___ Supplied information ___
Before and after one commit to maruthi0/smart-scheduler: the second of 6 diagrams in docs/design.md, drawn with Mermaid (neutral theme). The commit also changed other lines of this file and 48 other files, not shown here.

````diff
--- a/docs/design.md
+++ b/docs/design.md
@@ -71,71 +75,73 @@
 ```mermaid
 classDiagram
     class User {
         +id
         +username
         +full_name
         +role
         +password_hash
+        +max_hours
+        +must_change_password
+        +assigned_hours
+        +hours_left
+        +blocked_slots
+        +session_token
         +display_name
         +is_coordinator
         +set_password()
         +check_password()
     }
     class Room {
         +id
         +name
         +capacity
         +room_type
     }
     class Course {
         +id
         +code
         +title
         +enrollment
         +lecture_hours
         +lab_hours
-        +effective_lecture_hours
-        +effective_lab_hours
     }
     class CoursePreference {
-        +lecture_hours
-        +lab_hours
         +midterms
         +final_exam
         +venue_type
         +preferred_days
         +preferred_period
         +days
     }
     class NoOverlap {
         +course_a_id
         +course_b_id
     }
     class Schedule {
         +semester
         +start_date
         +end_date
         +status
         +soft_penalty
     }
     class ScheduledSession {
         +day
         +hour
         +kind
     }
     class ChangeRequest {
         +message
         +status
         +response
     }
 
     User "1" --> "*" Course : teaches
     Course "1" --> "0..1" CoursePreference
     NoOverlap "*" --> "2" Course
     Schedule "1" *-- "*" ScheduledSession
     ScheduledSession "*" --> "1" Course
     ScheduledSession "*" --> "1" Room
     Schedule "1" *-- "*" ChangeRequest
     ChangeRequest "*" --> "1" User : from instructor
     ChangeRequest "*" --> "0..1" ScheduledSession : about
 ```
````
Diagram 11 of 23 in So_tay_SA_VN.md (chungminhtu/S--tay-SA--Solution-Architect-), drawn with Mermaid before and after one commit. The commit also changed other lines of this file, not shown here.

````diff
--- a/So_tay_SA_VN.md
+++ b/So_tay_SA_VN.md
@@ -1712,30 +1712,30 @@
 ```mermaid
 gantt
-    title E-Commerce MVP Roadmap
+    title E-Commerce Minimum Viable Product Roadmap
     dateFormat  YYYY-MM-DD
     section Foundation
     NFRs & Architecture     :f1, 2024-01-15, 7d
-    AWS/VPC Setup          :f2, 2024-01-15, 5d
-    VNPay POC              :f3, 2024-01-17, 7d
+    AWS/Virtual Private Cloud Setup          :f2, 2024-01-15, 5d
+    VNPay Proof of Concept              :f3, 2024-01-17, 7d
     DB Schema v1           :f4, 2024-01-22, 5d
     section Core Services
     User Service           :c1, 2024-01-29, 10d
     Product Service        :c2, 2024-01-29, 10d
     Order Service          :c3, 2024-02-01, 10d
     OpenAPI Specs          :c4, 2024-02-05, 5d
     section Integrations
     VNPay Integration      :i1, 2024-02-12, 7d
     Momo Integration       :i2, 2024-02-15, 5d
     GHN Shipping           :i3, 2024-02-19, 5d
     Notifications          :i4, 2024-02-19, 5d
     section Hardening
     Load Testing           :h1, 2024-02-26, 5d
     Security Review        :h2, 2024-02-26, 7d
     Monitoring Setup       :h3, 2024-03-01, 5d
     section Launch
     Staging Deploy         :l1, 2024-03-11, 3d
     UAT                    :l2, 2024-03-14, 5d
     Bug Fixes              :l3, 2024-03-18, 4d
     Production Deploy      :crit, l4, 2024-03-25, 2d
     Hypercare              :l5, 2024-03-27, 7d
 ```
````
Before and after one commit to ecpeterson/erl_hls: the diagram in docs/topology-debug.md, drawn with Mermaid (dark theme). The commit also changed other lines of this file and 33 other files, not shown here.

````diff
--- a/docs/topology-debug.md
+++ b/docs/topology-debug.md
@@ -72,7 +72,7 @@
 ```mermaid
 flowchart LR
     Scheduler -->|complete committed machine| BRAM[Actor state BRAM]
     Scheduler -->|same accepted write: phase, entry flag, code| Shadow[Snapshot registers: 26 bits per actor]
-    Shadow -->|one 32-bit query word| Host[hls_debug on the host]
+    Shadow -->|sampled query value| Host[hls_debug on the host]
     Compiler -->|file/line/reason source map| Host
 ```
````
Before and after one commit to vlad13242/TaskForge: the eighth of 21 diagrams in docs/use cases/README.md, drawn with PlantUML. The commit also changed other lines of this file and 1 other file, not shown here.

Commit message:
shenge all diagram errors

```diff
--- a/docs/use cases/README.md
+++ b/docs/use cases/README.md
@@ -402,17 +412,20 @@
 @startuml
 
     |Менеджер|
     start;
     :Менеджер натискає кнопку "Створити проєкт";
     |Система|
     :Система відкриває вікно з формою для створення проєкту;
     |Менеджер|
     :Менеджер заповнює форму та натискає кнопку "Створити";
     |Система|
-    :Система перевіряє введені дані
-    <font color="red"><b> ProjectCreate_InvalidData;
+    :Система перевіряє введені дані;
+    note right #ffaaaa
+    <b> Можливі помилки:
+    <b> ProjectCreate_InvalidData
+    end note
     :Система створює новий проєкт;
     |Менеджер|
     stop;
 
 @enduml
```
___
• Exercise goal:
Every entry should be reproduced exactly, with no part omitted.

• Output:
Before and after one commit to maruthi0/smart-scheduler: the second of 6 diagrams in docs/design.md, drawn with Mermaid (neutral theme). The commit also changed other lines of this file and 48 other files, not shown here.

````diff
--- a/docs/design.md
+++ b/docs/design.md
@@ -71,71 +75,73 @@
 ```mermaid
 classDiagram
     class User {
         +id
         +username
         +full_name
         +role
         +password_hash
+        +max_hours
+        +must_change_password
+        +assigned_hours
+        +hours_left
+        +blocked_slots
+        +session_token
         +display_name
         +is_coordinator
         +set_password()
         +check_password()
     }
     class Room {
         +id
         +name
         +capacity
         +room_type
     }
     class Course {
         +id
         +code
         +title
         +enrollment
         +lecture_hours
         +lab_hours
-        +effective_lecture_hours
-        +effective_lab_hours
     }
     class CoursePreference {
-        +lecture_hours
-        +lab_hours
         +midterms
         +final_exam
         +venue_type
         +preferred_days
         +preferred_period
         +days
     }
     class NoOverlap {
         +course_a_id
         +course_b_id
     }
     class Schedule {
         +semester
         +start_date
         +end_date
         +status
         +soft_penalty
     }
     class ScheduledSession {
         +day
         +hour
         +kind
     }
     class ChangeRequest {
         +message
         +status
         +response
     }
 
     User "1" --> "*" Course : teaches
     Course "1" --> "0..1" CoursePreference
     NoOverlap "*" --> "2" Course
     Schedule "1" *-- "*" ScheduledSession
     ScheduledSession "*" --> "1" Course
     ScheduledSession "*" --> "1" Room
     Schedule "1" *-- "*" ChangeRequest
     ChangeRequest "*" --> "1" User : from instructor
     ChangeRequest "*" --> "0..1" ScheduledSession : about
 ```
````
Diagram 11 of 23 in So_tay_SA_VN.md (chungminhtu/S--tay-SA--Solution-Architect-), drawn with Mermaid before and after one commit. The commit also changed other lines of this file, not shown here.

````diff
--- a/So_tay_SA_VN.md
+++ b/So_tay_SA_VN.md
@@ -1712,30 +1712,30 @@
 ```mermaid
 gantt
-    title E-Commerce MVP Roadmap
+    title E-Commerce Minimum Viable Product Roadmap
     dateFormat  YYYY-MM-DD
     section Foundation
     NFRs & Architecture     :f1, 2024-01-15, 7d
-    AWS/VPC Setup          :f2, 2024-01-15, 5d
-    VNPay POC              :f3, 2024-01-17, 7d
+    AWS/Virtual Private Cloud Setup          :f2, 2024-01-15, 5d
+    VNPay Proof of Concept              :f3, 2024-01-17, 7d
     DB Schema v1           :f4, 2024-01-22, 5d
     section Core Services
     User Service           :c1, 2024-01-29, 10d
     Product Service        :c2, 2024-01-29, 10d
     Order Service          :c3, 2024-02-01, 10d
     OpenAPI Specs          :c4, 2024-02-05, 5d
     section Integrations
     VNPay Integration      :i1, 2024-02-12, 7d
     Momo Integration       :i2, 2024-02-15, 5d
     GHN Shipping           :i3, 2024-02-19, 5d
     Notifications          :i4, 2024-02-19, 5d
     section Hardening
     Load Testing           :h1, 2024-02-26, 5d
     Security Review        :h2, 2024-02-26, 7d
     Monitoring Setup       :h3, 2024-03-01, 5d
     section Launch
     Staging Deploy         :l1, 2024-03-11, 3d
     UAT                    :l2, 2024-03-14, 5d
     Bug Fixes              :l3, 2024-03-18, 4d
     Production Deploy      :crit, l4, 2024-03-25, 2d
     Hypercare              :l5, 2024-03-27, 7d
 ```
````
Before and after one commit to ecpeterson/erl_hls: the diagram in docs/topology-debug.md, drawn with Mermaid (dark theme). The commit also changed other lines of this file and 33 other files, not shown here.

````diff
--- a/docs/topology-debug.md
+++ b/docs/topology-debug.md
@@ -72,7 +72,7 @@
 ```mermaid
 flowchart LR
     Scheduler -->|complete committed machine| BRAM[Actor state BRAM]
     Scheduler -->|same accepted write: phase, entry flag, code| Shadow[Snapshot registers: 26 bits per actor]
-    Shadow -->|one 32-bit query word| Host[hls_debug on the host]
+    Shadow -->|sampled query value| Host[hls_debug on the host]
     Compiler -->|file/line/reason source map| Host
 ```
````
Before and after one commit to vlad13242/TaskForge: the eighth of 21 diagrams in docs/use cases/README.md, drawn with PlantUML. The commit also changed other lines of this file and 1 other file, not shown here.

Commit message:
shenge all diagram errors

```diff
--- a/docs/use cases/README.md
+++ b/docs/use cases/README.md
@@ -402,17 +412,20 @@
 @startuml
 
     |Менеджер|
     start;
     :Менеджер натискає кнопку "Створити проєкт";
     |Система|
     :Система відкриває вікно з формою для створення проєкту;
     |Менеджер|
     :Менеджер заповнює форму та натискає кнопку "Створити";
     |Система|
-    :Система перевіряє введені дані
-    <font color="red"><b> ProjectCreate_InvalidData;
+    :Система перевіряє введені дані;
+    note right #ffaaaa
+    <b> Можливі помилки:
+    <b> ProjectCreate_InvalidData
+    end note
     :Система створює новий проєкт;
     |Менеджер|
     stop;
 
 @enduml
```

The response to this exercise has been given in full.